“All living creatures born of the flesh shall sit at last in the boat of the West, and when it sinks, when the boat of Magilum sinks, they are gone; but we shall go forward and fix our eyes on this monster.” (81)
Enkidu is not used to adventure, and the journey ends in his death. Gilgamesh is shocked by the death of his friend, and he leaves in search of immortality. Questions like life and death, mortality, and immortality have never come to his mind. He used to remain busy with his pursuit of ordinary pleasures. However, the death of his dear friend Enkidu affects him deeply. Before his transformation, Gilgamesh would exercise droit de seigneur with all the city’s new brides and rape them.
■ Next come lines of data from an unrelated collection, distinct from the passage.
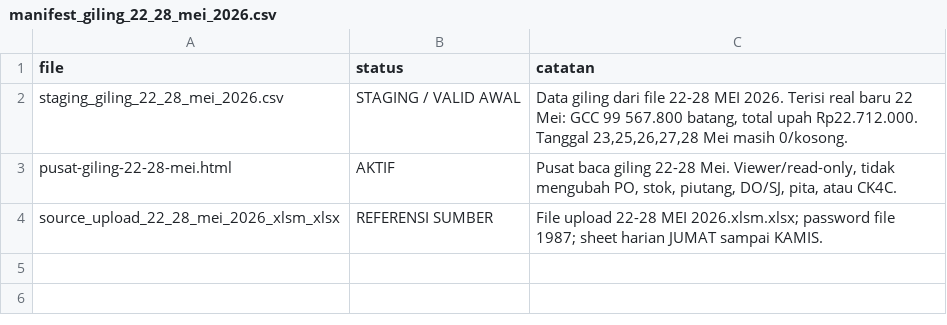
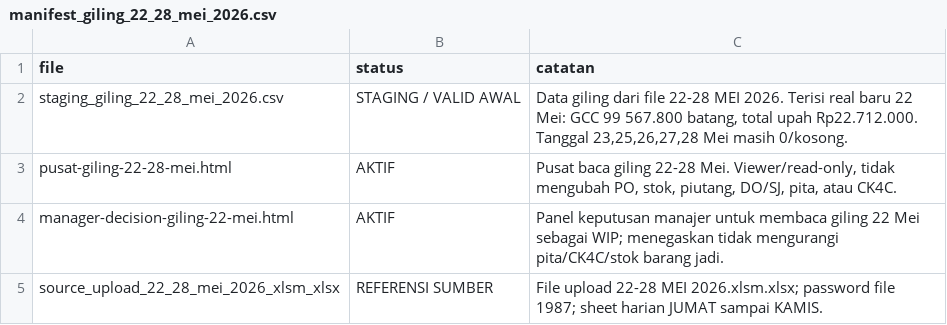
Before and after one commit to cengkehsigaret99-del/BAL-99-Work-Assistant-Cockpit, a CSV file: manifest_giling_22_28_mei_2026.csv, drawn as a sheet.

Commit message:
Update manifest giling dengan manager decision

```diff
--- a/manifest_giling_22_28_mei_2026.csv
+++ b/manifest_giling_22_28_mei_2026.csv
@@ -3,2 +3,3 @@ staging_giling_22_28_mei_2026.csv,STAGING / VALID AWAL,"Data giling dari file 22
 pusat-giling-22-28-mei.html,AKTIF,"Pusat baca giling 22-28 Mei. Viewer/read-only, tidak mengubah PO, stok, piutang, DO/SJ, pita, atau CK4C."
+manager-decision-giling-22-mei.html,AKTIF,"Panel keputusan manajer untuk membaca giling 22 Mei sebagai WIP; menegaskan tidak mengurangi pita/CK4C/stok barang jadi."
 source_upload_22_28_mei_2026_xlsm_xlsx,REFERENSI SUMBER,"File upload 22-28 MEI 2026.xlsm.xlsx; password file 1987; sheet harian JUMAT sampai KAMIS."
```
Gilgamesh finds the sorrow of his friend’s death difficult to bear. “What my brother is now, that shall I be” (97). He sets out to search for everlasting life, expecting that there would be a resolution for mortality somewhere. He cannot accept that death will someday take him away. While trying to reconcile with the truth, he goes very far through the twelve leagues of darkness.
Siduri reminds him of the meaning of life, and that immortality was for the Gods. Gilgamesh is not satisfied and continues through his journey. His transformation signifies several things in the epic. It serves as a reminder that death is the ultimate truth and will come to everyone whether a king or a beggar. It proves that man forgets the meaning of life and loses himself among the ordinary pleasures. The story also highlights the importance of morality, goodness, and wisdom. Apart from everything, it proves that people should try to be moral and good rather than seeking permanence in this life. Even if people try to escape the truth, death is inevitable. It is the ultimate reality and an inescapable destiny. From the journey, Gilgamesh returns transformed to become a wise and judicious ruler. His reformation proves that death would not be as unpleasant and appalling if people can live with goodness and act with wisdom. The true meaning of life lies in following the right path and standing up for the weak.